▸ INFORMATION GIVEN
______________________________

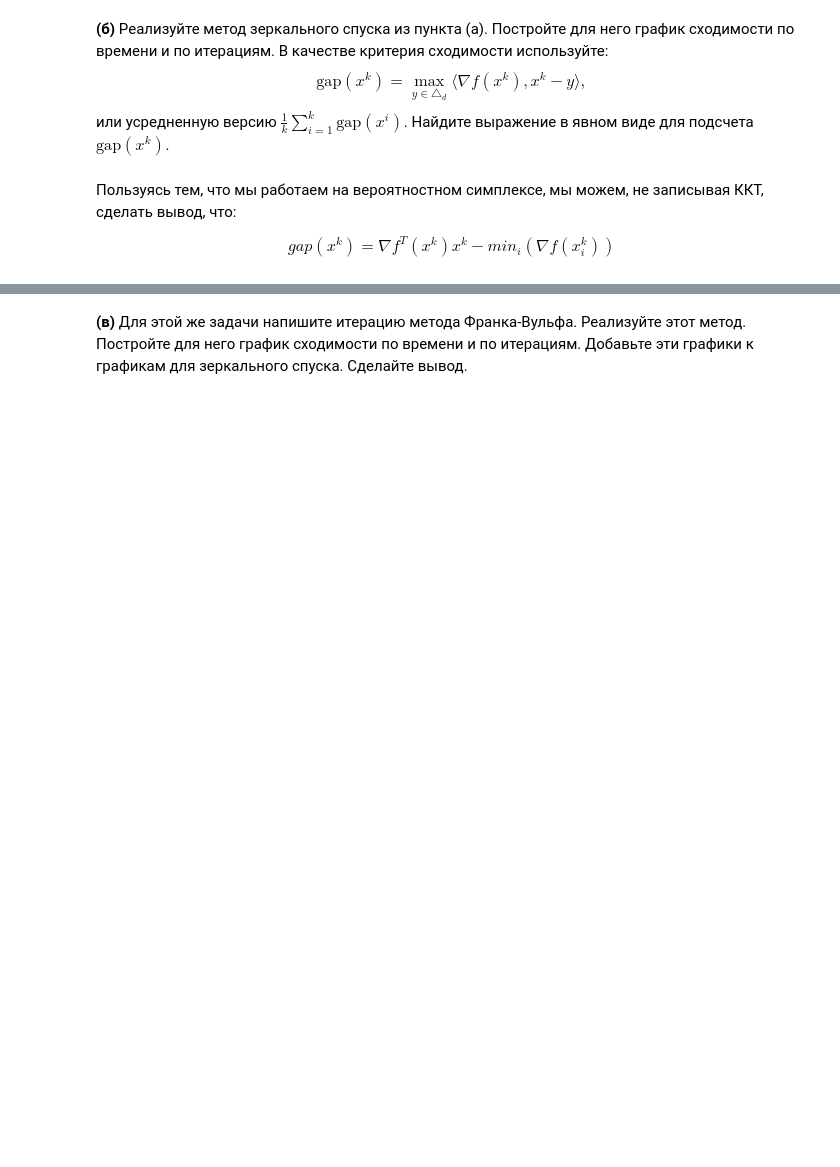
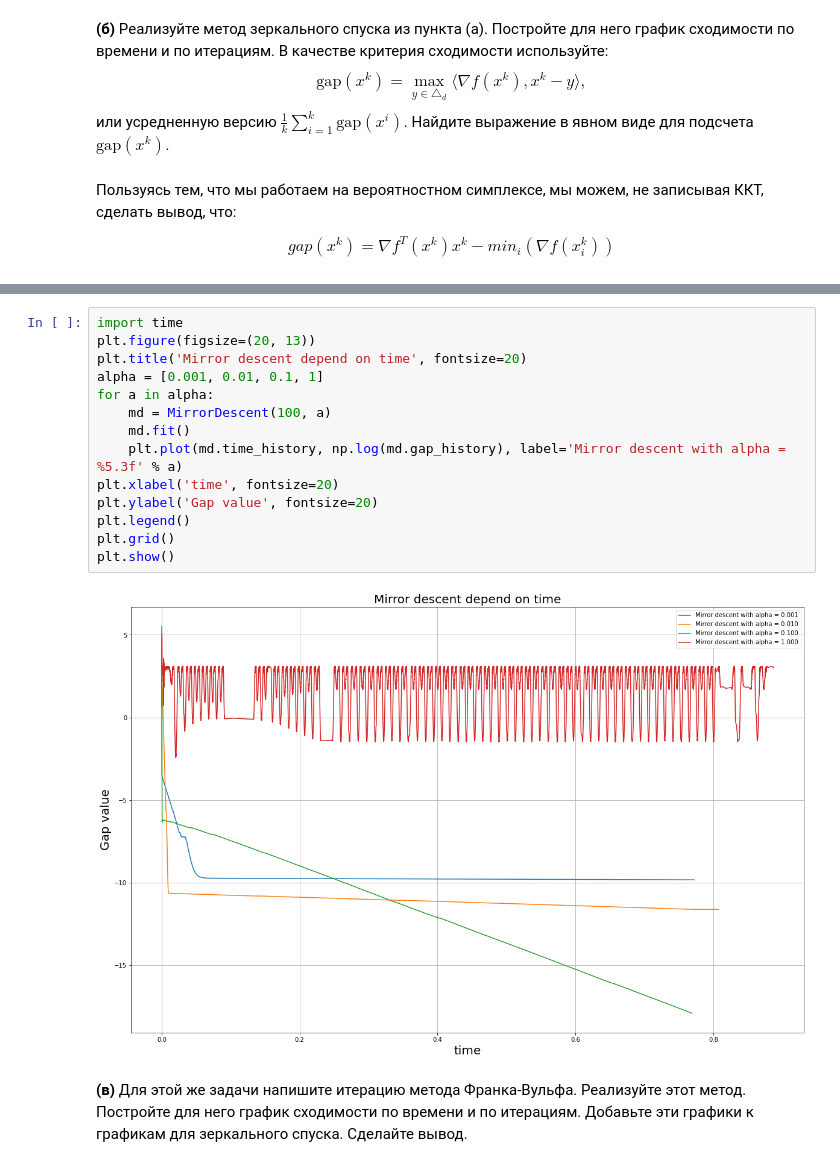
Before and after one commit to HAshIRa7/Optimization-methods, a Jupyter notebook: Optimization_HW_4.ipynb, the cells around one changed output, grey strips where cells are left out. Drawn from its saved outputs; the diff is of its cells as text; blank space fills up the shorter version.

```diff
--- a/Optimization_HW_4.ipynb
+++ b/Optimization_HW_4.ipynb
@@ -141,3 +124,19 @@ plt.show()
+# %%
+import time
+plt.figure(figsize=(20, 13))
+plt.title('Mirror descent depend on time', fontsize=20)
+alpha = [0.001, 0.01, 0.1, 1]
+for a in alpha:
+    md = MirrorDescent(100, a)
+    md.fit()
+    plt.plot(md.time_history, np.log(md.gap_history), label='Mirror descent with alpha = %5.3f' % a)
+plt.xlabel('time', fontsize=20)
+plt.ylabel('Gap value', fontsize=20)
+plt.legend()
+plt.grid()
+plt.show()
+# %% [output]
+[figure, added]
 # %% [markdown]
 __(в)__ Для этой же задачи напишите итерацию метода Франка-Вульфа. Реализуйте этот метод. Постройте для него график сходимости по времени и по итерациям. Добавьте эти графики к графикам для зеркального спуска. Сделайте вывод.
 # %%
```
Also changed, not shown: parts of 14 cells of this notebook.
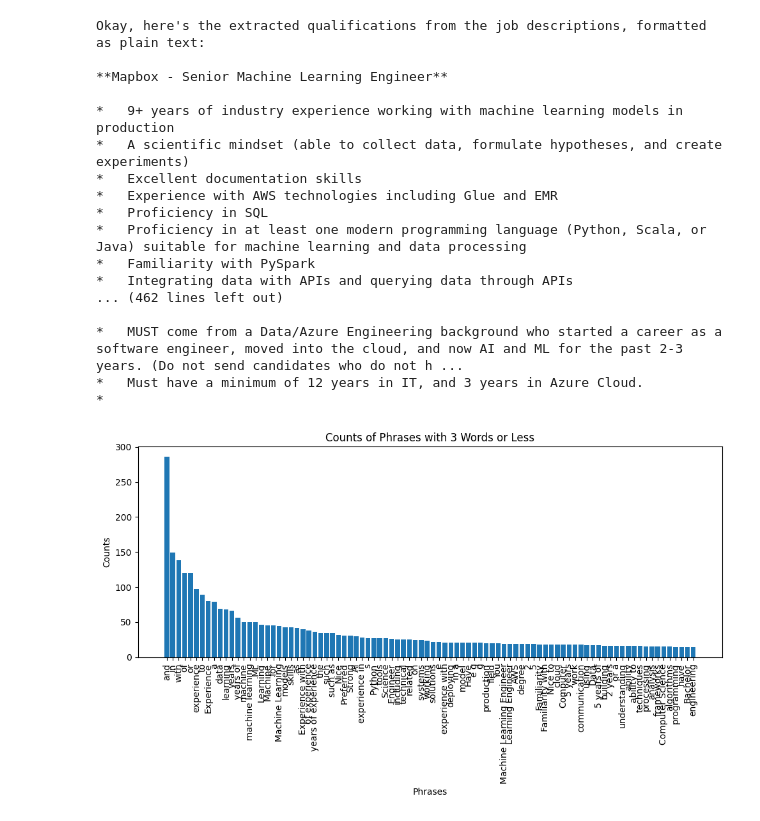
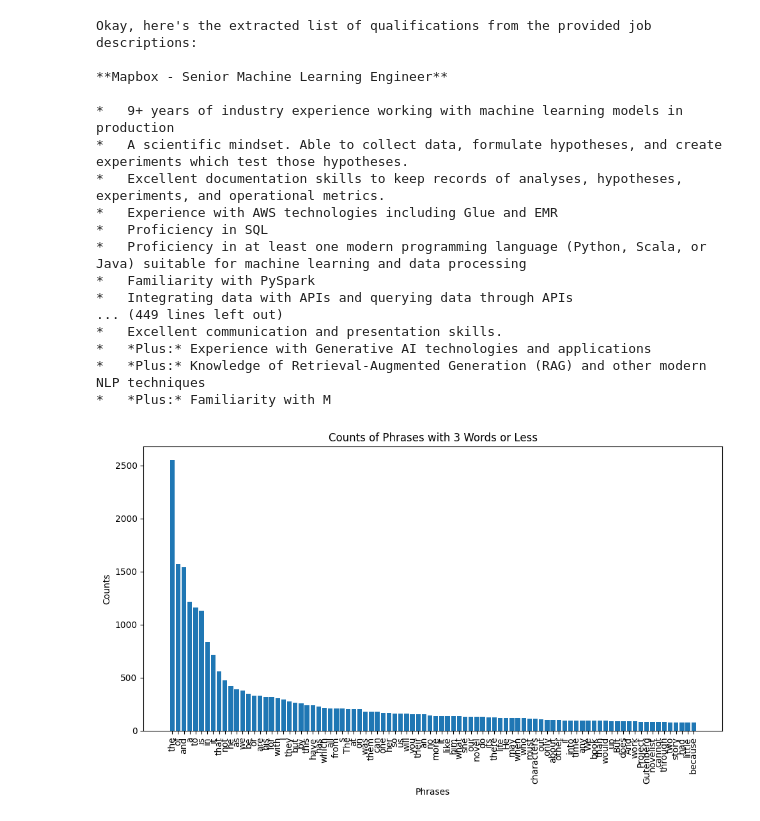
Before and after one commit to arvinnick/job-market-analysis, a Jupyter notebook: linkedin job analysis.ipynb, the cells around one changed output. Cells and saved outputs as stored; diff of their text form; code cells hidden in the pictures.

Commit message:
made the controlling as well as the word cloud

```diff
--- a/linkedin job analysis.ipynb
+++ b/linkedin job analysis.ipynb
@@ -43,37 +43,43 @@ with open("job_descriptions.txt", "w") as f:
 from google import genai
 from google.genai import types
 
-api_key = config.get("GEMINI_API_KEY")# Add your API key here
-sys_instruct = "you will be handed a text containing job descriptions. extract the qualifications from them, whether the basic qualification or desired, including educational and experience related qualifications. return it as a text"  # Add your system prompt here
-user_prompt = cloud_text  # Add your user prompt here
+if not os.path.exists("gemini_output_cache.txt"):
+    api_key = config.get("GEMINI_API_KEY")# Add your API key here
+    sys_instruct = "you will be handed a text containing job descriptions. extract the qualifications from them, whether the basic qualification or desired, including educational and experience related qualifications. return it as a text"  # Add your system prompt here
+    user_prompt = cloud_text  # Add your user prompt here
 
-client = genai.Client(api_key=api_key)
+    client = genai.Client(api_key=api_key)
 
-response = client.models.generate_content(
-    model="gemini-2.0-flash",
-    config=types.GenerateContentConfig(
-        system_instruction=sys_instruct),
-    contents=[user_prompt]
-)
+    response = client.models.generate_content(
+        model="gemini-2.0-flash",
+        config=types.GenerateContentConfig(
+            system_instruction=sys_instruct),
+        contents=[user_prompt]
+    )
+    with open("gemini_output_cache.txt", "w") as f:
+        f.write(response.text)
+else:
+    with open("gemini_output_cache.txt", "r") as f:
+        response = f.read()
 print(response.text)
 # %% [output]
-Okay, here's the extracted qualifications from the job descriptions, formatted as plain text:
+Okay, here's the extracted list of qualifications from the provided job descriptions:
 
 **Mapbox - Senior Machine Learning Engineer**
 
 *   9+ years of industry experience working with machine learning models in production
-*   A scientific mindset (able to collect data, formulate hypotheses, and create experiments)
-*   Excellent documentation skills
+*   A scientific mindset. Able to collect data, formulate hypotheses, and create experiments which test those hypotheses.
+*   Excellent documentation skills to keep records of analyses, hypotheses, experiments, and operational metrics.
 *   Experience with AWS technologies including Glue and EMR
 *   Proficiency in SQL
 *   Proficiency in at least one modern programming language (Python, Scala, or Java) suitable for machine learning and data processing
 *   Familiarity with PySpark
 *   Integrating data with APIs and querying data through APIs
-... (462 lines left out)
-
-*   MUST come from a Data/Azure Engineering background who started a career as a software engineer, moved into the cloud, and now AI and ML for the past 2-3 years. (Do not send candidates who do not h ...
-*   Must have a minimum of 12 years in IT, and 3 years in Azure Cloud.
-*
+... (449 lines left out)
+*   Excellent communication and presentation skills.
+*   *Plus:* Experience with Generative AI technologies and applications
+*   *Plus:* Knowledge of Retrieval-Augmented Generation (RAG) and other modern NLP techniques
+*   *Plus:* Familiarity with M
 # %%
 import re
 from collections import Counter
@@ -101,14 +107,25 @@ top_90 = dict(sorted(sorted_dict.items(), key=lambda item: item[1], reverse=True
 # %%
 import matplotlib.pyplot as plt
 
-# Create a scatter plot
-plt.figure(figsize=(10, 6))
-plt.bar([x for x in range(90)], top_90.values())
-plt.xticks([x for x in range(90)], labels=list(top_90.keys()), rotation=90)  # Rotate x-axis labels for better visibility
-plt.xlabel('Phrases')
-plt.ylabel('Counts')
-plt.title('Counts of Phrases with 3 Words or Less')
-plt.tight_layout()
-plt.show()
+
+top_90 = extract_phrases_distributions(qualifications)
+def bar_plot(top_phrases, title="Counts of Phrases with 3 Words or Less"):
+    top_selected = len(top_phrases)
+    # Create a scatter plot
+    plt.figure(figsize=(10, 6))
+    plt.bar([x for x in range(top_selected)], top_phrases.values())
+    plt.xticks([x for x in range(top_selected)], labels=list(top_phrases.keys()), rotation=90)  # Rotate x-axis labels for better visibility
+    plt.xlabel('Phrases')
+    plt.ylabel('Counts')
+    plt.title(title)
+    plt.tight_layout()
+    plt.show()
-# %% [output]
-[figure, removed]
+# %%
+#find the distribution of the usual English language
+control_text_url = "https://www.gutenberg.org/cache/epub/70492/pg70492.txt"
+response = requests.get(control_text_url)
+natural_text = response.text
+top_90_control = extract_phrases_distributions(natural_text)
+bar_plot(top_90_control)
+# %% [output]
+[figure, added]
```
Also changed, not shown: parts of 6 cells of this notebook, 1 other file.
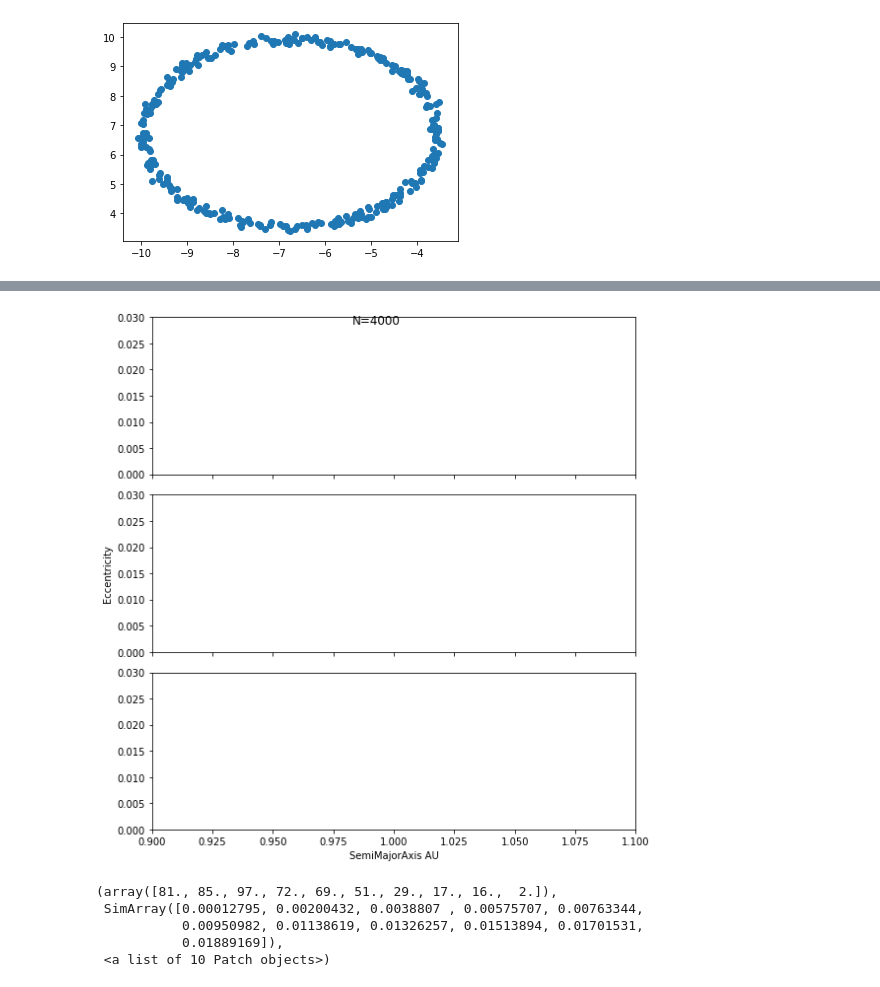
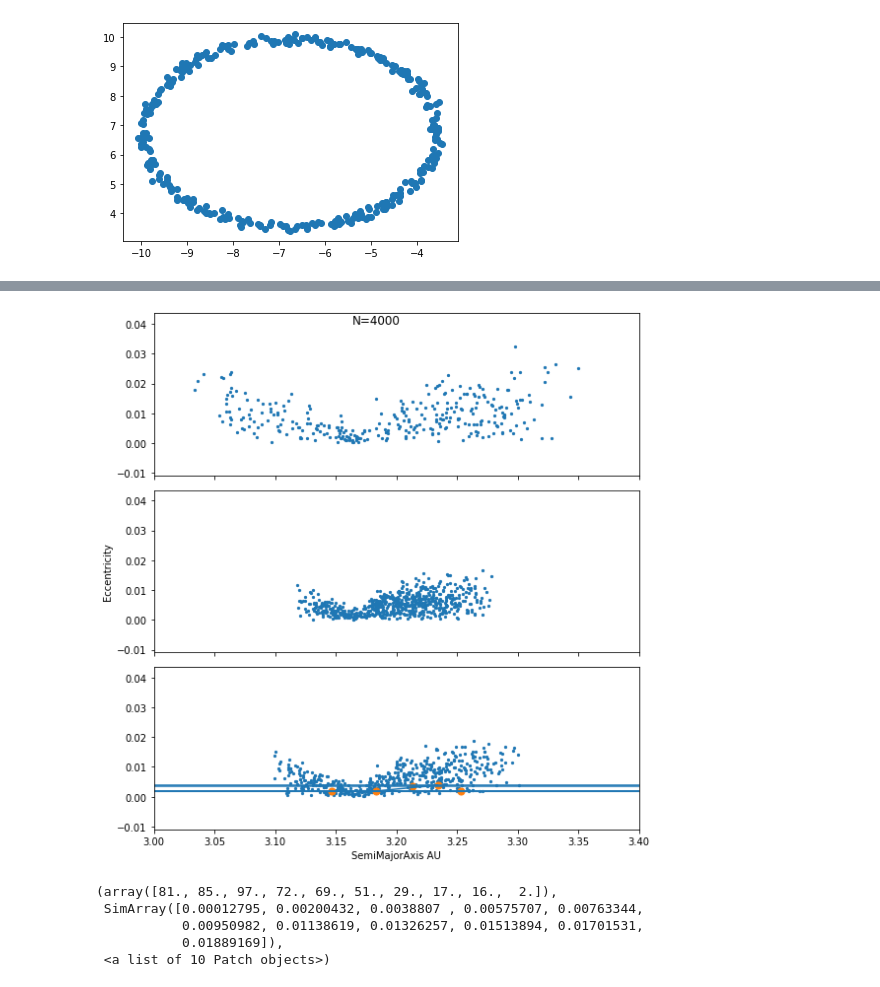
Before and after one commit to lynnngocnguyen/asteroids, a Jupyter notebook: D_accrete-Copy1.ipynb, the cells around one changed output, grey strips where cells are left out. Drawn from its saved outputs; the diff is of its cells as text; code cells hidden in the pictures.

```diff
--- a/D_accrete-Copy1.ipynb
+++ b/D_accrete-Copy1.ipynb
@@ -142,22 +180,22 @@ a_mass = snap3['a'][idx][-5:]
 # %%
 fig, (ax1, ax2, ax3) = plt.subplots(3, figsize= (8,8), sharey = True , sharex = True)
 fig.suptitle('N=4000')
 ax1.scatter(snap1['a'], snap1['e'], s = 5)
 ax2.scatter(snap2['a'],snap2['e'], s = 5)
 ax3.scatter(snap3['a'], snap3['e'], s = 5)
 ax3.scatter(a_mass, e_mass, s = 50)
-ax1.set_ylim(0,0.03)
-ax1.set_xlim(0.9,1.1)
+#ax1.set_ylim(0,0.03)
+ax1.set_xlim(3.0,3.4)
 ax3.set_xlabel('SemiMajorAxis AU')
 ax2.set_ylabel('Eccentricity')
 
 xerror= 0.5
 
 ax3.errorbar(a_mass , e_mass, xerr=xerror)
 plt.tight_layout()
 #this is my error bar... idk how to fix it
 # %% [output]
-[figure, old version]
+[figure, new version]
 # %%
 idx = np.argsort(snap3['mass'])
 # %%
```
Also changed, not shown: parts of 2 cells of this notebook.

______________________________

In which lines of the material above does the string "figure" occur? Copy them all.

▸ FINISHED TASK
+plt.figure(figsize=(20, 13))
+[figure, added]
-plt.figure(figsize=(10, 6))
+    plt.figure(figsize=(10, 6))
-[figure, removed]
+[figure, added]
-[figure, old version]
+[figure, new version]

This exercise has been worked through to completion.